» TASK TO COMPLETE:
Every line from the one containing "Update README to remove unnecessary text" through the end of the data is to be copied exactly, and nothing outside that range.
━━ EXERCISE DATA
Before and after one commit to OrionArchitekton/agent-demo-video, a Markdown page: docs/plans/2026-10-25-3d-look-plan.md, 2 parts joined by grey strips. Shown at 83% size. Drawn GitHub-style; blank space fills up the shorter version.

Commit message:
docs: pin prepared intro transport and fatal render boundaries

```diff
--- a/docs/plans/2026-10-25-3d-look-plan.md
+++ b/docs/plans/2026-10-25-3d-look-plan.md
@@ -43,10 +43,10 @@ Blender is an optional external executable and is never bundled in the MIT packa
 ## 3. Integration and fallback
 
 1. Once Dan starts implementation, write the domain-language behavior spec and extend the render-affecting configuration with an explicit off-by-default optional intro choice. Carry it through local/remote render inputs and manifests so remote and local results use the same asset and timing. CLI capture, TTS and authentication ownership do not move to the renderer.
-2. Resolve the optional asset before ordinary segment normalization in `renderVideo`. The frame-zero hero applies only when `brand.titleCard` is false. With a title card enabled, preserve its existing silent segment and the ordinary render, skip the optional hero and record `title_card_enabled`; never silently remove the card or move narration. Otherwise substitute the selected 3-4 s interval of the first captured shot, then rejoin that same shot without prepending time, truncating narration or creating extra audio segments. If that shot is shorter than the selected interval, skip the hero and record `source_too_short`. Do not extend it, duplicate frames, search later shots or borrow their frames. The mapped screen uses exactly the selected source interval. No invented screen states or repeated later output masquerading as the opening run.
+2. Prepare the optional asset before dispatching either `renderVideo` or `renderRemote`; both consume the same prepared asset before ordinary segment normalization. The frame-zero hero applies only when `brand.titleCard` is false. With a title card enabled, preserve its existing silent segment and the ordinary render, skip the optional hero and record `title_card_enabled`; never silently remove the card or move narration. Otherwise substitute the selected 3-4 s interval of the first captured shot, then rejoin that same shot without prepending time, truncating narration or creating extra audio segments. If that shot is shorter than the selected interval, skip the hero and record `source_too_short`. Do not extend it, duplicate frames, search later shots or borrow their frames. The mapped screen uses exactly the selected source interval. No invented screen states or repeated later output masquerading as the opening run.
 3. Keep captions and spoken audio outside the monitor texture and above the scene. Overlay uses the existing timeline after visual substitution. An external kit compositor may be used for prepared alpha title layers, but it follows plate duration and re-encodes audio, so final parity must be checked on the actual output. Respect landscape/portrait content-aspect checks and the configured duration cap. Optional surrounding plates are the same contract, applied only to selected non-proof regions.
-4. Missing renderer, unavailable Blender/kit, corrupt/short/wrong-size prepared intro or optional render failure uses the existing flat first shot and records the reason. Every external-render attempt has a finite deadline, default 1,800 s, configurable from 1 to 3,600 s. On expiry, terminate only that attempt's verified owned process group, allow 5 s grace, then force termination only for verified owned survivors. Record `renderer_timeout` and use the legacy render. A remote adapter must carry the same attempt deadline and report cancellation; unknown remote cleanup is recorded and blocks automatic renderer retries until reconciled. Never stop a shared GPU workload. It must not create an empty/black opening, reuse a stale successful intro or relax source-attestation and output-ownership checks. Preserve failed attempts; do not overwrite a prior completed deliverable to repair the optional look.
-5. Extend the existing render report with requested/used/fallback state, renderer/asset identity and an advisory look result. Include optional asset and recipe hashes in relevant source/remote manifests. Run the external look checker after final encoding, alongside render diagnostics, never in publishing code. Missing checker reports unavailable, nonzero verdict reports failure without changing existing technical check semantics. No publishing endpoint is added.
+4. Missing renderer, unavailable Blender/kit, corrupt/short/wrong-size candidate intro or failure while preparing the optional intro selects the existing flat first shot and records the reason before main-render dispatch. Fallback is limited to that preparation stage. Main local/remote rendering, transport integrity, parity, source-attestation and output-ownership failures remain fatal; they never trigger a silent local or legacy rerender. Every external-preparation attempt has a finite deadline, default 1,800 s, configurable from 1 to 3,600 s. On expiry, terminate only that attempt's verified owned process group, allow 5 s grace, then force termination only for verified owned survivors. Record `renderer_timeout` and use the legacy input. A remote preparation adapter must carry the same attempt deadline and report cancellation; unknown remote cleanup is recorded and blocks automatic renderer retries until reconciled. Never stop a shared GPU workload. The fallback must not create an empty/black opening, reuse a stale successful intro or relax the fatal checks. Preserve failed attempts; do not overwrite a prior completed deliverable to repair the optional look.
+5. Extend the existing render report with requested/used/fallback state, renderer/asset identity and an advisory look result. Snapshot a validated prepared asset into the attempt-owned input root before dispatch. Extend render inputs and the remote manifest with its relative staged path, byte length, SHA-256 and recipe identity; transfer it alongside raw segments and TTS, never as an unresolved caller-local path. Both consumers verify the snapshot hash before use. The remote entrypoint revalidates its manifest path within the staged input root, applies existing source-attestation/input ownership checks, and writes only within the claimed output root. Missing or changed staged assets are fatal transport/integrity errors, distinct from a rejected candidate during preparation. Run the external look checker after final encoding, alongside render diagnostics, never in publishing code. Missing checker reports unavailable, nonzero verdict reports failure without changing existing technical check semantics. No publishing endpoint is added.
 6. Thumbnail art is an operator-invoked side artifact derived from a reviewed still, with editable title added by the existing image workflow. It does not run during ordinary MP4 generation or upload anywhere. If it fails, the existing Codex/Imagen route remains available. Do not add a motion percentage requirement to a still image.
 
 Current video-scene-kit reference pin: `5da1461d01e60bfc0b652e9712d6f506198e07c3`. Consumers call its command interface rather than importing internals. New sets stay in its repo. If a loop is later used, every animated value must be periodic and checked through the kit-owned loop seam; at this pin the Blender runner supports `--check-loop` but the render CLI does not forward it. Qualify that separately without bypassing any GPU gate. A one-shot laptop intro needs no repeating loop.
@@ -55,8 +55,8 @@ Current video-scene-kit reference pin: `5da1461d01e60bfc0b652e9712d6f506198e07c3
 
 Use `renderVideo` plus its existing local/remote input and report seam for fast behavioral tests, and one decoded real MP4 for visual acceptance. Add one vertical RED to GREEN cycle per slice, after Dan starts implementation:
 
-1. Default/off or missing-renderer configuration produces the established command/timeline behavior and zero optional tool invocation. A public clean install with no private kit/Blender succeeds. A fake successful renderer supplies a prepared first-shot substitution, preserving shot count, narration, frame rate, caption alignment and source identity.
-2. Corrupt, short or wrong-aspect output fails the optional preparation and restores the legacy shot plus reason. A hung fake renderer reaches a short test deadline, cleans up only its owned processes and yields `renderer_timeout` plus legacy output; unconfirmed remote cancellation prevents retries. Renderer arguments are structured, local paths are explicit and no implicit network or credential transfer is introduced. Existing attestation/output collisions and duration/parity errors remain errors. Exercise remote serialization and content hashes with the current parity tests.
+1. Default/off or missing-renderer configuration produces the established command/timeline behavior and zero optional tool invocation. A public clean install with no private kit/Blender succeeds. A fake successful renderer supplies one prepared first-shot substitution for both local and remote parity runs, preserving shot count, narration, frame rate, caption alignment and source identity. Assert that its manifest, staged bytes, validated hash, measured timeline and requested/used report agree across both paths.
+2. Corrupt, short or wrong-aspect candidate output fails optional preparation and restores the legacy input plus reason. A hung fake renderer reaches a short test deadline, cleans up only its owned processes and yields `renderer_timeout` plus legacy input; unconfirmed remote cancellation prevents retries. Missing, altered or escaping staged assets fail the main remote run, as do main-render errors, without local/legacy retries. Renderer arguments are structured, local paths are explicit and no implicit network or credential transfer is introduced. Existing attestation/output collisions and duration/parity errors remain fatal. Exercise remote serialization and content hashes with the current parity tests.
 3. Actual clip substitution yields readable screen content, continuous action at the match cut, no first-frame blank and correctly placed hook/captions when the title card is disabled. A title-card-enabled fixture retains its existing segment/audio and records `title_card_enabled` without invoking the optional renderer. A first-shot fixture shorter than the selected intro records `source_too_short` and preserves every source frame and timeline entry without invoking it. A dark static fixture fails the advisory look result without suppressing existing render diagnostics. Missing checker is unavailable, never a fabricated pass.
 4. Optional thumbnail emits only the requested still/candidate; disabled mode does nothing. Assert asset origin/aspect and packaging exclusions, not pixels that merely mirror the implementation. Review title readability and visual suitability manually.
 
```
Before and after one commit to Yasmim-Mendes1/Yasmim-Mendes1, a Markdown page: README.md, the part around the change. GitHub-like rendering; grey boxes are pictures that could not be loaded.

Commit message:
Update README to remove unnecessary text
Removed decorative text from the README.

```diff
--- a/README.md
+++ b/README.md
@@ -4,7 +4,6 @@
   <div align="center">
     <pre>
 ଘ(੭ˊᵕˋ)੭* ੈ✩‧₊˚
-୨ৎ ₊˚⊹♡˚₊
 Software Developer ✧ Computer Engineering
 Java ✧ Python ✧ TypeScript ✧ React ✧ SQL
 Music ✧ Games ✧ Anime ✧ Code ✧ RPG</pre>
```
━━━━
» REPLY TO THE EXERCISE:
Update README to remove unnecessary text
Removed decorative text from the README.

```diff
--- a/README.md
+++ b/README.md
@@ -4,7 +4,6 @@
   <div align="center">
     <pre>
 ଘ(੭ˊᵕˋ)੭* ੈ✩‧₊˚
-୨ৎ ₊˚⊹♡˚₊
 Software Developer ✧ Computer Engineering
 Java ✧ Python ✧ TypeScript ✧ React ✧ SQL
 Music ✧ Games ✧ Anime ✧ Code ✧ RPG</pre>
```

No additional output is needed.